# GIVEN INFORMATION
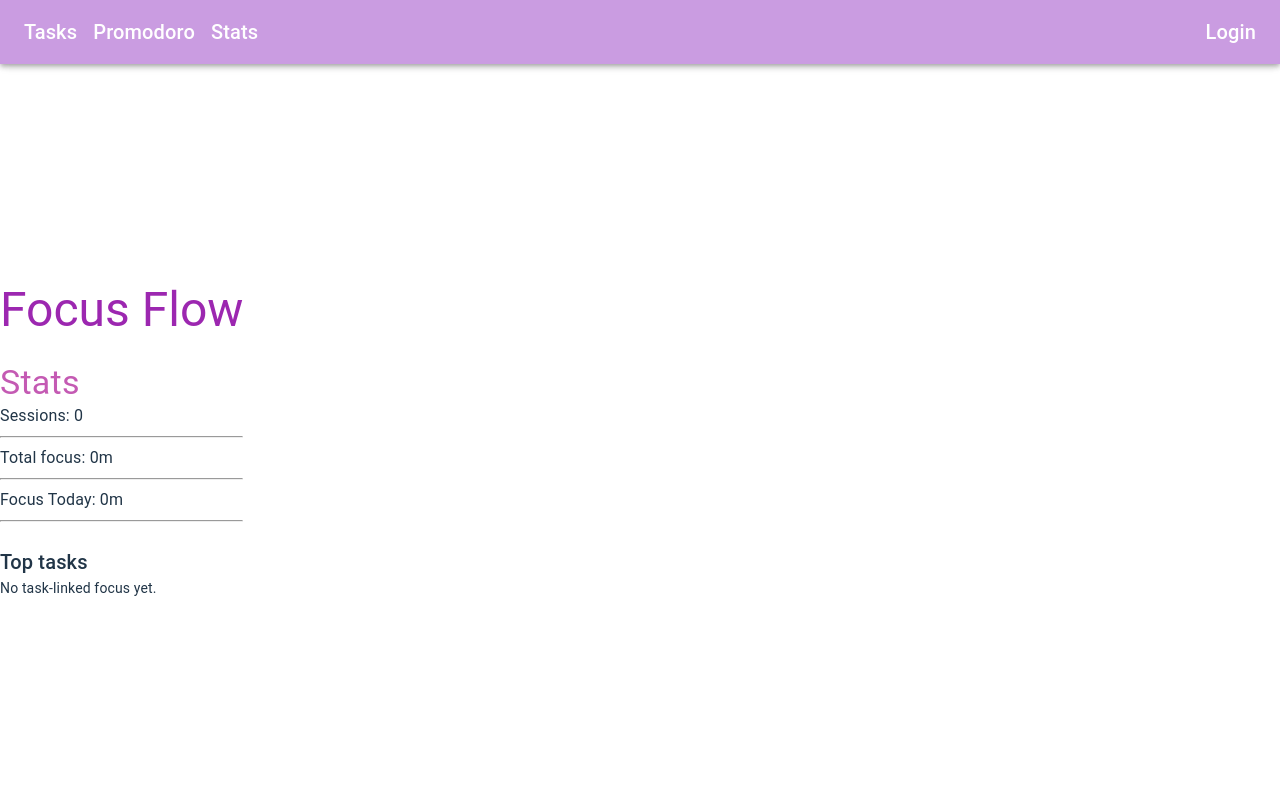
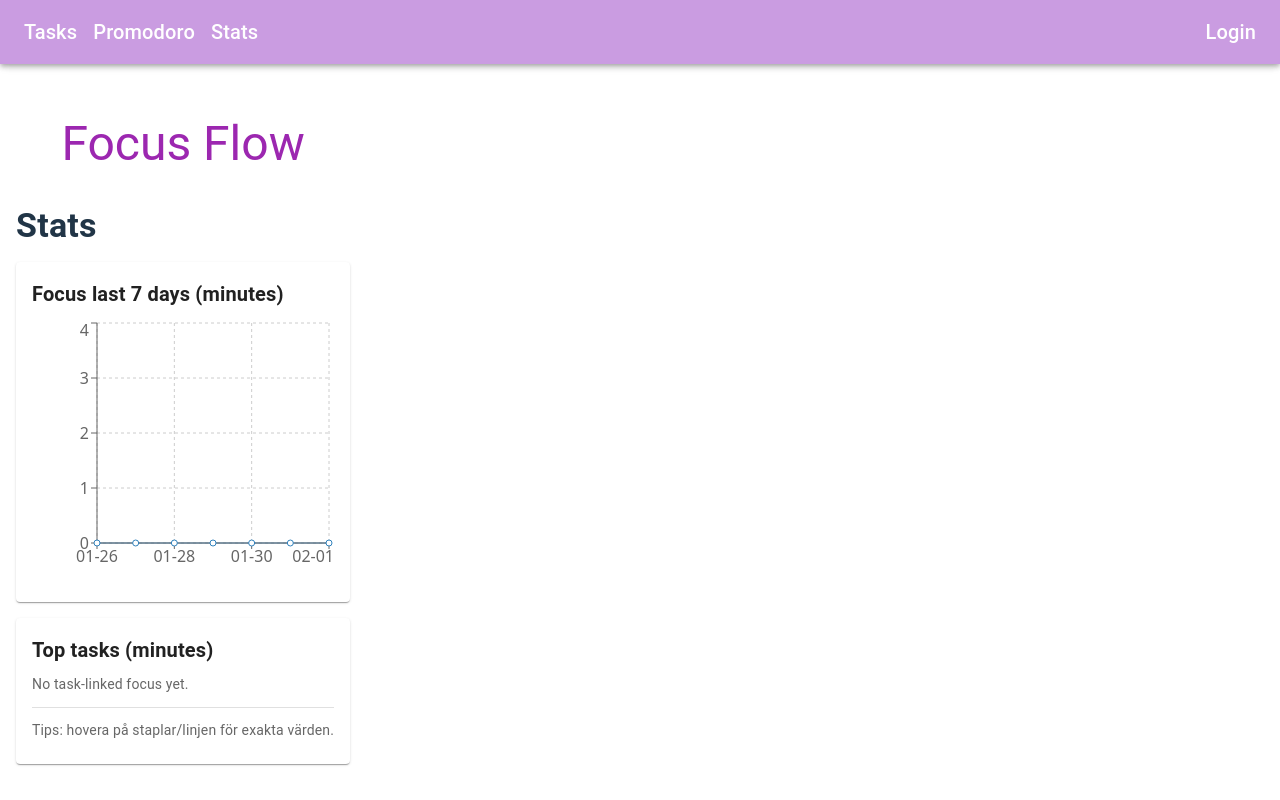
Before and after one commit to Mahmod94/react, a React (Vite) app in the folder FocusFlow/: page /statspage in a window 1280 px wide. Built offline with nearby package versions, Linux system fonts and the light colour scheme.

Commit message:
update statspage

```diff
--- a/FocusFlow/package.json
+++ b/FocusFlow/package.json
@@ -18,7 +18,8 @@
     "react": "^19.2.0",
     "react-dom": "^19.2.0",
     "react-router": "^7.13.0",
-    "react-router-dom": "^7.13.0"
+    "react-router-dom": "^7.13.0",
+    "recharts": "^3.7.0"
   },
   "devDependencies": {
     "@eslint/js": "^9.39.1",
--- a/FocusFlow/src/pages/StatsPage.tsx
+++ b/FocusFlow/src/pages/StatsPage.tsx
@@ -1,108 +1,298 @@
+// import { useMemo } from "react";
+// import { usePromodoro } from "../PromodoroProvider";
+
+// import {
+//   Box,
+//   Card,
+//   CardContent,
+//   Divider,
+//   List,
+//   ListItem,
+//   ListItemText,
+//   Stack,
+//   Typography,
+// } from "@mui/material";
+// import type { Task } from "../types/task.ts";
+
+// type Props = {
+//     tasks: Task[];
+// }
+
+// const formatHM = (totalSeconds: number) => {
+//   const h = Math.floor(totalSeconds / 3600);
+//   const m = Math.floor((totalSeconds % 3600) / 60);
+//   return h > 0 ? `${h}h ${m}m` : `${m}m`;
+// };
+
+// function StatItem({ label, value }: { label: string, value: string }) {
+//   return(
+//     <Box
+//       sx={{
+//         flex: 1,
+//         borderRadius: 2,
+//         border: "1px solid",
+//         borderColor: "divider",
+//       }}
+//       >
+//         <Typography variant="body2" color="text.secondary">
+//           {label}
+//         </Typography>
+//         <Typography variant="h6" sx={{ fontWeight: 800 }}>
+//           {value}
+//         </Typography>
+//       </Box>
+//   );
+// }
+
+// export default function StatsPage({ tasks }: Props) {
+//   const { sessions } = usePromodoro();
+
+//   const totalSessions = sessions.length;
+
+//   const totalFocusSeconds = sessions.reduce((sum, s) => {
+//     return s.type === "focus" ? sum + s.durationSeconds : sum;
+//   }, 0);
+
+//   const startOfToday = new Date();
+//   startOfToday.setHours(0, 0, 0, 0);
+//   const startOfTodayMs = startOfToday.getTime();
+
+//   const focusTodaySeconds = sessions.reduce((sum, s) => {
+//     const isToday = s.endedAt >= startOfTodayMs;
+//     const isFocus = s.type === "focus";
+//     return isToday && isFocus ? sum + s.durationSeconds : sum;
+//   }, 0);
+
+//   // Map taskId -> title (snabb lookup)
+//   const titleById = useMemo(() => {
+//     return new Map(tasks.map((t) => [t.id, t.title]));
+//   }, [tasks])
+
+//   // Focus per task (bara sessions som har taskId)
+//   const focusByTask = useMemo(() => {
+//     const map = new Map<string, number>();
+//     for (const s of sessions) {
+//         if (s.type !== "focus") continue;
+//         if (!s.taskId) continue;
+//         map.set(s.taskId, (map.get(s.taskId) ?? 0) + s.durationSeconds);
+//     }
+//     return map;
+//   }, [sessions]);
+
+//   // Gör en sorterad lista (top 5)
+//   const topTasks = useMemo(() => {
+//     const rows = Array.from(focusByTask.entries()).map(([taskId, seconds]) => ({
+//         taskId,
+//         title: titleById.get(taskId) ?? "(deleted task)",
+//         seconds,
+//     }));
+
+//     rows.sort((a, b) => b.seconds - a.seconds);
+//     return rows.slice(0, 5);
+//   }, [focusByTask, titleById]);
+
+//   const unassignedFocusSeconds = sessions.reduce((sum, s) => {
+//     if (s.type !== "focus") return sum;
+//     if (s.taskId) return sum;
+//     return sum + s.durationSeconds;
+//   }, 0);
+
+
+
+//   return (
+//     <Box sx={{ maxWidth: 720, mx: "auto", mt: 4, px: 2}}>
+//       <Typography variant="h4" component="h2" sx={{ mb: 2, fontWeight: 700 }}>
+//         Stats
+//       </Typography>
+
+//     <Card>
+//       <CardContent>
+//         {/* KPI Row */}
+//         <Stack direction={{ xs: "column", sm: "row" }} spacing={1.5} sx={{ mb: 2 }}>
+//           <StatItem label="Sessions" value={`${totalSessions}`} />
+//           <StatItem label="Total focus" value={formatHM(totalFocusSeconds)} />
+//           <StatItem label="Focus today" value={formatHM(focusTodaySeconds)} />
+//         </Stack>
+
+//         {/* Optional: show unasigned */}
+//         <Typography variant="body2" color="text.secondary" sx={{ mb: 2}}>
+//           Unassigned focus: {formatHM(unassignedFocusSeconds)}
+//         </Typography>
+
+//         <Divider sx={{ mb: 2}} />
+
+//         {/* Top tasks */}
+//         <Typography variant="h6" sx={{ mb: 1, fontWeight: 700 }}>
+//           Top tasks
+//         </Typography>
+
+//         {topTasks.length === 0 ? (
+//           <Typography variant="body2" color="text.secondary">
+//             No task-linked focus yet
+//           </Typography>
+//         ) : (
+//           <List disablePadding>
+//                           {topTasks.map((t, idx) => (
+//                 <Box key={t.taskId}>
+//                   <ListItem disableGutters>
+//                     <ListItemText
+//                       primary={t.title}
+//                       secondary={formatHM(t.seconds)}
+//                       primaryTypographyProps={{ sx: { fontWeight: 600 } }}
+//                     />
+//                   </ListItem>
+//                   {idx < topTasks.length - 1 && <Divider />}
+//                 </Box>
+//               ))}
+//           </List>
+//         )}
+//       </CardContent>
+//     </Card>
+//     </Box>
+//   );
+// }
+
+import { useMemo } from "react";
 import { usePromodoro } from "../PromodoroProvider";
-import { List, ListItem, ListItemText, Typography } from "@mui/material";
-import { useMemo } from "react";
-import type { Task } from "../types/task.ts";
+import {
+  Box,
+  Card,
+  CardContent,
+  Divider,
+  Stack,
+  Typography,
+} from "@mui/material";
+import type { Task } from "../types/task";
+import {
+  ResponsiveContainer,
+  LineChart,
+  Line,
+  XAxis,
+  YAxis,
+  Tooltip,
+  CartesianGrid,
+  BarChart,
+  Bar,
+} from "recharts";
 
-type Props = {
-    tasks: Task[];
-}
+type Props = { tasks: Task[] };
 
-const formatHM = (totalSeconds: number) => {
-  const h = Math.floor(totalSeconds / 3600);
-  const m = Math.floor((totalSeconds % 3600) / 60);
-  return h > 0 ? `${h}h ${m}m` : `${m}m`;
+const toMinutes = (seconds: number) => Math.round(seconds / 60);
+
+const dayKey = (ms: number) => {
+  const d = new Date(ms);
+  d.setHours(0, 0, 0, 0);
+  // YYYY-MM-DD
+  return d.toISOString().slice(0, 10);
 };
 
 export default function StatsPage({ tasks }: Props) {
   const { sessions } = usePromodoro();
 
-  const totalSessions = sessions.length;
+  const titleById = useMemo(() => new Map(tasks.map(t => [t.id, t.title])), [tasks]);
 
-  const totalFocusSeconds = sessions.reduce((sum, s) => {
-    return s.type === "focus" ? sum + s.durationSeconds : sum;
-  }, 0);
+  // 1) Top tasks (focus only)
+  const topTasksData = useMemo(() => {
+    const map = new Map<string, number>(); // taskId -> focusSeconds
+    for (const s of sessions) {
+      if (s.type !== "focus") continue;
+      if (!s.taskId) continue;
+      map.set(s.taskId, (map.get(s.taskId) ?? 0) + s.durationSeconds);
+    }
 
-  const startOfToday = new Date();
-  startOfToday.setHours(0, 0, 0, 0);
-  const startOfTodayMs = startOfToday.getTime();
+    const rows = Array.from(map.entries()).map(([taskId, seconds]) => ({
+      taskId,
+      title: titleById.get(taskId) ?? "(deleted task)",
+      minutes: toMinutes(seconds),
+    }));
 
-  const focusTodaySeconds = sessions.reduce((sum, s) => {
-    const isToday = s.endedAt >= startOfTodayMs;
-    const isFocus = s.type === "focus";
-    return isToday && isFocus ? sum + s.durationSeconds : sum;
-  }, 0);
+    rows.sort((a, b) => b.minutes - a.minutes);
+    return rows.slice(0, 5);
+  }, [sessions, titleById]);
 
-  // Map taskId -> title (snabb lookup)
-  const titleById = useMemo(() => {
-    return new Map(tasks.map((t) => [t.id, t.title]));
-  }, [tasks])
+  // 2) Focus per dag (senaste 7 dagar)
+  const focusLast7Days = useMemo(() => {
+    const now = new Date();
+    now.setHours(0, 0, 0, 0);
+    const todayMs = now.getTime();
 
-  // Focus per task (bara sessions som har taskId)
-  const focusByTask = useMemo(() => {
-    const map = new Map<string, number>();
+    const days = Array.from({ length: 7 }, (_, i) => {
+      const d = new Date(todayMs - (6 - i) * 24 * 3600 * 1000);
+      return dayKey(d.getTime());
+    });
+
+    const focusByDay = new Map<string, number>();
     for (const s of sessions) {
-        if (s.type !== "focus") continue;
-        if (!s.taskId) continue;
-        map.set(s.taskId, (map.get(s.taskId) ?? 0) + s.durationSeconds);
+      if (s.type !== "focus") continue;
+      const k = dayKey(s.endedAt);
+      focusByDay.set(k, (focusByDay.get(k) ?? 0) + s.durationSeconds);
     }
-    return map;
+
+    return days.map((k) => ({
+      day: k.slice(5), // "MM-DD" för kompakt X-axis
+      minutes: toMinutes(focusByDay.get(k) ?? 0),
+    }));
   }, [sessions]);
 
-  // Gör en sorterad lista (top 5)
-  const topTasks = useMemo(() => {
-    const rows = Array.from(focusByTask.entries()).map(([taskId, seconds]) => ({
-        taskId,
-        title: titleById.get(taskId) ?? "(deleted task)",
-        seconds,
-    }));
+  return (
+    <Box sx={{ maxWidth: 900, mx: "auto", mt: 4, px: 2 }}>
+      <Typography variant="h4" sx={{ mb: 2, fontWeight: 700 }}>
+        Stats
+      </Typography>
 
-    rows.sort((a, b) => b.seconds - a.seconds);
-    return rows.slice(0, 5);
-  }, [focusByTask, titleById]);
+      <Stack spacing={2}>
+        {/* Trend */}
+        <Card>
+          <CardContent>
+            <Typography variant="h6" sx={{ fontWeight: 700, mb: 1 }}>
+              Focus last 7 days (minutes)
+            </Typography>
+            <Box sx={{ width: "100%", height: 260 }}>
+              <ResponsiveContainer>
+                <LineChart data={focusLast7Days}>
+                  <CartesianGrid strokeDasharray="3 3" />
+                  <XAxis dataKey="day" />
+                  <YAxis />
+                  <Tooltip />
+                  <Line type="monotone" dataKey="minutes" dot />
+                </LineChart>
+              </ResponsiveContainer>
+            </Box>
+          </CardContent>
+        </Card>
 
-  const unassignedFocusSeconds = sessions.reduce((sum, s) => {
-    if (s.type !== "focus") return sum;
-    if (s.taskId) return sum;
-    return sum + s.durationSeconds;
-  }, 0);
+        {/* Top tasks */}
+        <Card>
+          <CardContent>
+            <Typography variant="h6" sx={{ fontWeight: 700, mb: 1 }}>
+              Top tasks (minutes)
+            </Typography>
 
+            {topTasksData.length === 0 ? (
+              <Typography variant="body2" color="text.secondary">
+                No task-linked focus yet.
+              </Typography>
+            ) : (
+              <Box sx={{ width: "100%", height: 280 }}>
+                <ResponsiveContainer>
+                  <BarChart data={topTasksData}>
+                    <CartesianGrid strokeDasharray="3 3" />
+                    <XAxis dataKey="title" hide />
+                    <YAxis />
+                    <Tooltip />
+                    <Bar dataKey="minutes" />
+                  </BarChart>
+                </ResponsiveContainer>
+              </Box>
+            )}
 
-
-  return (
-    <div>
-      <Typography variant="h4" component="h2" sx={{ color: "#C45AB3" }}>Stats</Typography>
-      <Typography variant="body1">
-        Sessions: {totalSessions}
-      </Typography>
-      <hr />
-      <Typography variant="body1">
-        Total focus: {formatHM(totalFocusSeconds)}
-      </Typography>
-       <hr />
-       <Typography variant="body1">
-            Focus Today: {formatHM(focusTodaySeconds)}
-        </Typography>
-        <hr />
-
-        <Typography variant="h6" sx={{ mt: 3 }}>
-  Top tasks
-</Typography>
-
-{topTasks.length === 0 ? (
-  <Typography variant="body2">No task-linked focus yet.</Typography>
-) : (
-  <List>
-    {topTasks.map(t => (
-      <ListItem key={t.taskId} disablePadding>
-        <ListItemText
-          primary={t.title}
-          secondary={formatHM(t.seconds)}
-          />
-      </ListItem>
-    ))}
-  </List>
-)}
-
-    </div>
+            <Divider sx={{ my: 1.5 }} />
+            <Typography variant="body2" color="text.secondary">
+              Tips: hovera på staplar/linjen för exakta värden.
+            </Typography>
+          </CardContent>
+        </Card>
+      </Stack>
+    </Box>
   );
 }
```
Also changed, not shown: FocusFlow/src/pages/TasksPage.tsx (+110 -64 lines), 1 other file (tests, documents, lock files or other folders).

# PROBLEM DESCRIPTION
Each line in the records above that contains the word "focusByTask" must be copied.

# ANSWER TO THE EXERCISE
+//   const focusByTask = useMemo(() => {
+//     const rows = Array.from(focusByTask.entries()).map(([taskId, seconds]) => ({
+//   }, [focusByTask, titleById]);
-  const focusByTask = useMemo(() => {
-    const rows = Array.from(focusByTask.entries()).map(([taskId, seconds]) => ({
-  }, [focusByTask, titleById]);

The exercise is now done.